Description of the task >> In the records below, find every line with the word "return" and copy it.

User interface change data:

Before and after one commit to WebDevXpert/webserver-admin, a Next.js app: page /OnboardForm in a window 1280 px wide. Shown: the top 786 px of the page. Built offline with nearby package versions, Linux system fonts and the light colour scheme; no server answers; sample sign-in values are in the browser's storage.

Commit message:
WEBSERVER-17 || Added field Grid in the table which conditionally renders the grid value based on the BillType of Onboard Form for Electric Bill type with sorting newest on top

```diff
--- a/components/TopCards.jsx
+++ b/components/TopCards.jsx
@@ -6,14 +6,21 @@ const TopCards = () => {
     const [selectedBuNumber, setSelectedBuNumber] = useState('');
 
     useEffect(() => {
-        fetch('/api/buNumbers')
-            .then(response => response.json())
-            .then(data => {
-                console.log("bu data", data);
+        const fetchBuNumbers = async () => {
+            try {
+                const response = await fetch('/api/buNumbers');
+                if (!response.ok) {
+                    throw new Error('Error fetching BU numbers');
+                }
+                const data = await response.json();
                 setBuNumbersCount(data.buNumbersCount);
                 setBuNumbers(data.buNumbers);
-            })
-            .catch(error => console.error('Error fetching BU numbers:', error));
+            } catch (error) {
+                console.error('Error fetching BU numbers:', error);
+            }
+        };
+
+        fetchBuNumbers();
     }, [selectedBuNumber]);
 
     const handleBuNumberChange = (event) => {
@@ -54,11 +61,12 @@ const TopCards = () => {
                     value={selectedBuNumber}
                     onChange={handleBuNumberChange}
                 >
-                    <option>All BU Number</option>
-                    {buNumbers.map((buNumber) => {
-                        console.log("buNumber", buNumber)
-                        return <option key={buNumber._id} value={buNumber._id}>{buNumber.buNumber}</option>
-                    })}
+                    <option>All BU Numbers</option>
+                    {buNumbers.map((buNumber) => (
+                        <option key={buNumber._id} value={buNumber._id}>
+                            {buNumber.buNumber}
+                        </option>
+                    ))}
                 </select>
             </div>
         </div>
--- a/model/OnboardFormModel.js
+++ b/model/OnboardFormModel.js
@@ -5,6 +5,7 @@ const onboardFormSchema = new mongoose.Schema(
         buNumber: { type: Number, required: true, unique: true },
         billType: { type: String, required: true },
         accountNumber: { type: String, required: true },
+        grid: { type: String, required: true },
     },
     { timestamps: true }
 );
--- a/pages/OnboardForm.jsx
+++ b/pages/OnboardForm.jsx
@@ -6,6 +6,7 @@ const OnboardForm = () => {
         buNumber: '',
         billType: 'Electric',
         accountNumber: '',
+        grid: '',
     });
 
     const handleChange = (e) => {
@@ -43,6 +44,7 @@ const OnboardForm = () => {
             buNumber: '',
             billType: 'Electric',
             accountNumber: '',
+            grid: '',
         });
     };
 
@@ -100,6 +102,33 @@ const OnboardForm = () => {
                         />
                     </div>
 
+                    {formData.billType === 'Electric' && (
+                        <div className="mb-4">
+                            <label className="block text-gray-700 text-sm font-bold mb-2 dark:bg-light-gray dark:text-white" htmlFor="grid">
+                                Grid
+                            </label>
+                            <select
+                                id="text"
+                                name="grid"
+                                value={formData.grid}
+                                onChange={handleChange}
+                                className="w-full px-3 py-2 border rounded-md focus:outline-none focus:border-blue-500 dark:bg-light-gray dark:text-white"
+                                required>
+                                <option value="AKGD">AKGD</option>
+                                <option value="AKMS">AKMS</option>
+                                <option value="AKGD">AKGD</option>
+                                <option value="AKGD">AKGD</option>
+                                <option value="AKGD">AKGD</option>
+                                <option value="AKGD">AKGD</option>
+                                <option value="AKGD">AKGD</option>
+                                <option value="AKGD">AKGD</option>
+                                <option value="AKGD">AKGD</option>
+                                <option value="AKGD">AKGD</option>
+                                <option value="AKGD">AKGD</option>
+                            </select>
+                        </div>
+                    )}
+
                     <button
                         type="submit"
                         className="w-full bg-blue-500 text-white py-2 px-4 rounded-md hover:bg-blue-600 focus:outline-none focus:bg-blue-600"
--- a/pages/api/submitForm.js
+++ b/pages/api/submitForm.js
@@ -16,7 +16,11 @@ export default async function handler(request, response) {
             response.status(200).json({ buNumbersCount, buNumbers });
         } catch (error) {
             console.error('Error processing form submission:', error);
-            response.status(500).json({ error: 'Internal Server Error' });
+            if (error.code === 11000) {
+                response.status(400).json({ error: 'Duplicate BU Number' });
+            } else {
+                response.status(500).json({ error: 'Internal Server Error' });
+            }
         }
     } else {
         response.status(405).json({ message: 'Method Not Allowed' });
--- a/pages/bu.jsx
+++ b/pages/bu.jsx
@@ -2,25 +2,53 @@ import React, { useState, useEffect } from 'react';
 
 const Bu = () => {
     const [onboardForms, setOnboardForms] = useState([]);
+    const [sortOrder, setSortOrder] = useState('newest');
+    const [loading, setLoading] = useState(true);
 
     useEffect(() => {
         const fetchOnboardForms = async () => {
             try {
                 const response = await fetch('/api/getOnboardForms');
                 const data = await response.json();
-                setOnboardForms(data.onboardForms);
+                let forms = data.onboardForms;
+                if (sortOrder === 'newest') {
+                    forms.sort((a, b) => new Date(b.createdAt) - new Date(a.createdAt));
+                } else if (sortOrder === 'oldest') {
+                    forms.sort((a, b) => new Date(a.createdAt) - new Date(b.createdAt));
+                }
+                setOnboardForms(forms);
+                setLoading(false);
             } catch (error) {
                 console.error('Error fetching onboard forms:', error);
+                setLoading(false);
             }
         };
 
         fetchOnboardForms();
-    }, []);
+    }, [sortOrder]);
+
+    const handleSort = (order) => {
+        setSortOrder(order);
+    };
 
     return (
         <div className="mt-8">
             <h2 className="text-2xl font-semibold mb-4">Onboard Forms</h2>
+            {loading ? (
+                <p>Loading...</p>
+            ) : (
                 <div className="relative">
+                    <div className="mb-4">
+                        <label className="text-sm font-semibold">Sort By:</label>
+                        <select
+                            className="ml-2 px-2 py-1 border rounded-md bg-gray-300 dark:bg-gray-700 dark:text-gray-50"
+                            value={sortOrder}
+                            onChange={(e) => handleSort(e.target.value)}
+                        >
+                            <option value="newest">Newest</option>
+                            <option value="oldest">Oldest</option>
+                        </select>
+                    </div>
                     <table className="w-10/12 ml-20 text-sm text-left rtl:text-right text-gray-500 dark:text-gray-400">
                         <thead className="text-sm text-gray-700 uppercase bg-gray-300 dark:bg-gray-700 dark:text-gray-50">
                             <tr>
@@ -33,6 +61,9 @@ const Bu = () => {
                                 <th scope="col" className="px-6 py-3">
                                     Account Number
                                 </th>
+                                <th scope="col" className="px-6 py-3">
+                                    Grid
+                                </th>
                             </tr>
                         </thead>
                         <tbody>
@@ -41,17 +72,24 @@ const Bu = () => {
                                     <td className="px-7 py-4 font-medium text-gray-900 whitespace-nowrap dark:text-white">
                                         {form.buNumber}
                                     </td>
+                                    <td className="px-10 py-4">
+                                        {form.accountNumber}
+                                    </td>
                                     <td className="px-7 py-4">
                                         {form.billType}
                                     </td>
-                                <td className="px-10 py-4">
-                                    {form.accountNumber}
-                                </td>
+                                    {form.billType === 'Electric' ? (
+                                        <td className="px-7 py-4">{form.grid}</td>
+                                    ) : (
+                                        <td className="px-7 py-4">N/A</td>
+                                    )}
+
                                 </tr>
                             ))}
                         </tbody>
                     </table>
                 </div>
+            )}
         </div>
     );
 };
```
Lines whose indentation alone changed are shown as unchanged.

Answer section >>
-                        return <option key={buNumber._id} value={buNumber._id}>{buNumber.buNumber}</option>
     return (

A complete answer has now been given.